Prime Minister Stephen Harper will meet this week with U.S. President Barack Obama, whose top military officer said on Tuesday that more troops will probably be needed to curb growing insurgent violence in Afghanistan.
Harper and Obama are expected to discuss Afghanistan, but Canadian Trade Minister Stockwell Day downplayed suggestions that Washington will pressure Ottawa to keep the troops in Afghanistan longer than now planned.
"To date, their understanding of our position is very clear," Day told reporters in Ottawa where he released the latest quarterly report on the status of Canadian military and civilian projects in Afghanistan.
The report said Canada was making progress in efforts to rebuild Afghanistan's education system, infrastructure and police training programs, despite "significant" security problems that continued to grow worse.
Canada has about 2,700 soldiers on the military mission in the Kandahar region, which has seen some of the worst fighting with Taliban forces. Public support for the mission has wavered as the death toll among military personnel climbs.
The Kandahar area has also seen serious allegations of fraud during the recent Afghan elections. Canada was monitoring the claims, but the fact the election happened at all was a sign of progress, Day said.
Ottawa also unveiled a temporary immigration program to help Afghans who face safety threats for having co-operated with Canadian operations, but would not qualify for entry into Canada under existing refugee plans.
Ottawa has an obligation to help protect Afghans who have risked their lives on Canada's behalf, Immigration Minister Jason Kenney said.

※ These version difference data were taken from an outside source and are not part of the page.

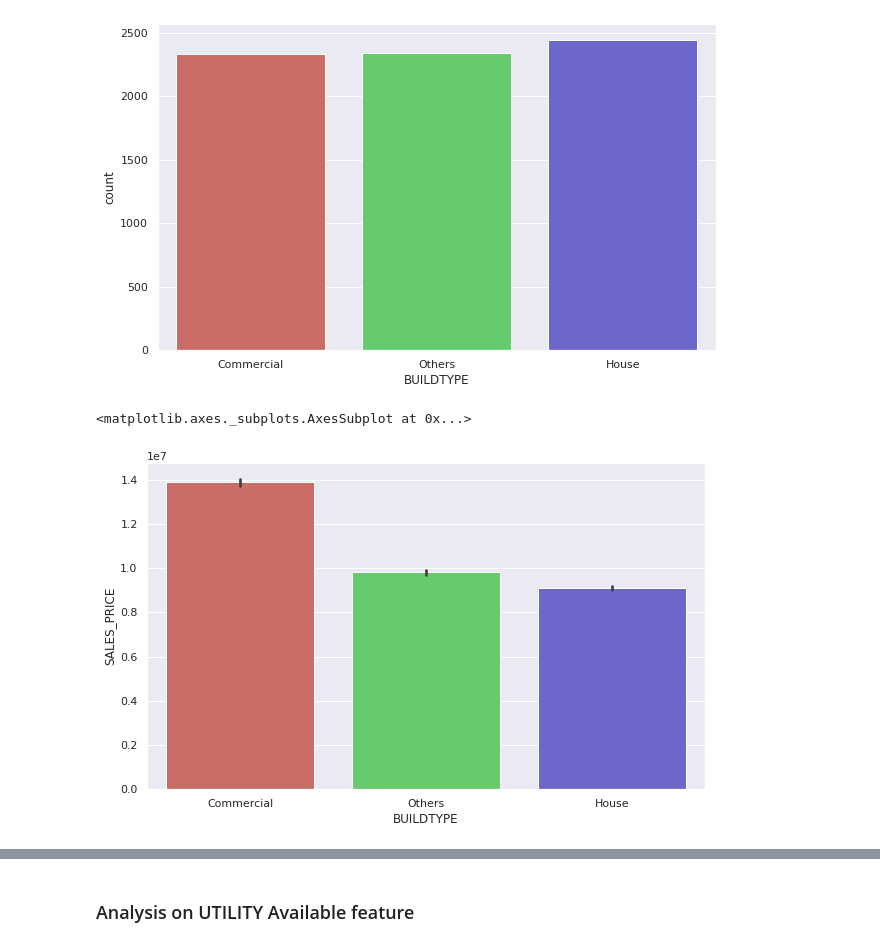
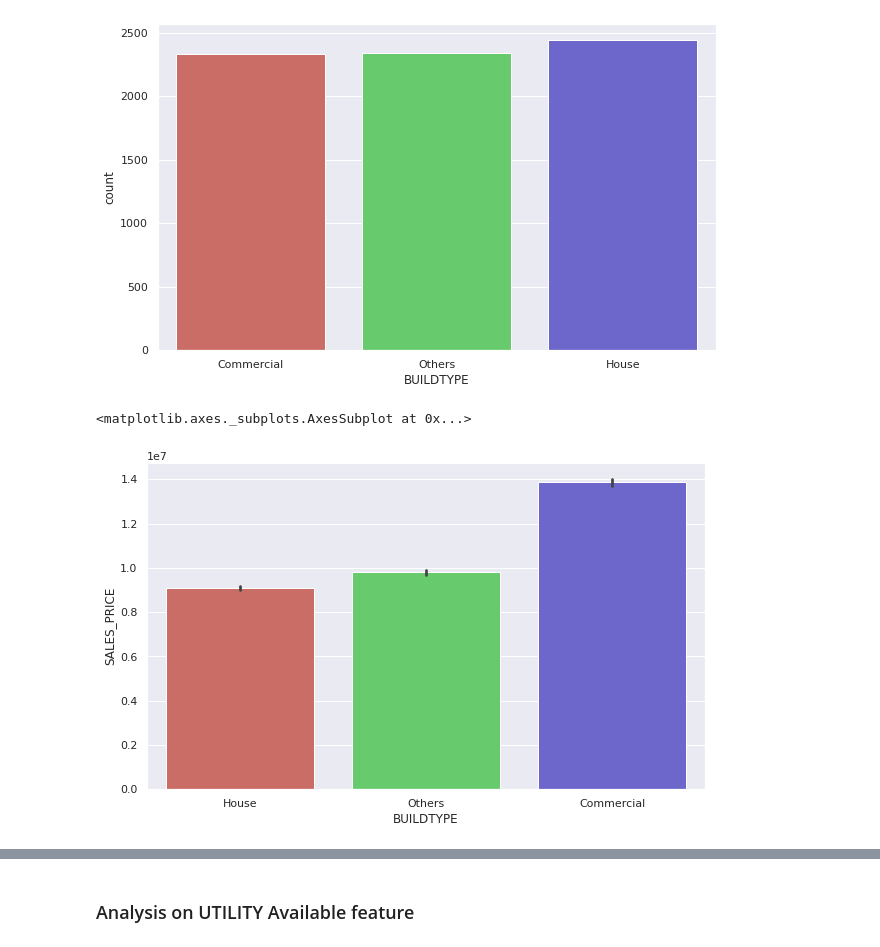
Before and after one commit to Balajilp/Chennai_House_Price_Prediction, a Jupyter notebook: Chennai_House_Price.ipynb, the cells around one changed output, grey strips where cells are left out. Cells and saved outputs as stored; diff of their text form; code cells hidden in the pictures.

```diff
--- a/Chennai_House_Price.ipynb
+++ b/Chennai_House_Price.ipynb
@@ -499,9 +504,8 @@ Pass the following variable as a keyword arg: x. From version 0.12, the only val
 # %%
 # Analysis using Bar plot on Buildtype feature
 plt.figure(figsize=(10, 6))
-sns.barplot(x=df4['BUILDTYPE'], y=df4['SALES_PRICE'])
-#  when compared to the others and house Commercial sale price is high. House sale price is very less.
-#  But sales count is high on house.  we can buy lands build houses. and sell for peples.
+result = df4.groupby('BUILDTYPE')['SALES_PRICE'].aggregate(np.mean).reset_index().sort_values('SALES_PRICE')
+sns.barplot(x=df4['BUILDTYPE'], y=df4['SALES_PRICE'], data=df4, order=result['BUILDTYPE'])
 # %% [output]
 <matplotlib.axes._subplots.AxesSubplot at 0x...>
-[figure, old version]
+[figure, new version]
```
Also changed, not shown: parts of 54 cells of this notebook.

"So (the program) says, yes, the place continues to be dangerous. But it also says Canada is being fair and just to these people who have taken the risks for our country," he told reporters.
Afghans who have worked for at least a year with the Canadian mission will be eligible to apply for relocation to Canada up until the mission ends in 2011, Kenney said.
The program will be similar to those already offered to Afghans by the United States and Britain, the government said.
Reporting by Allan Dowd; editing by Rob Wilson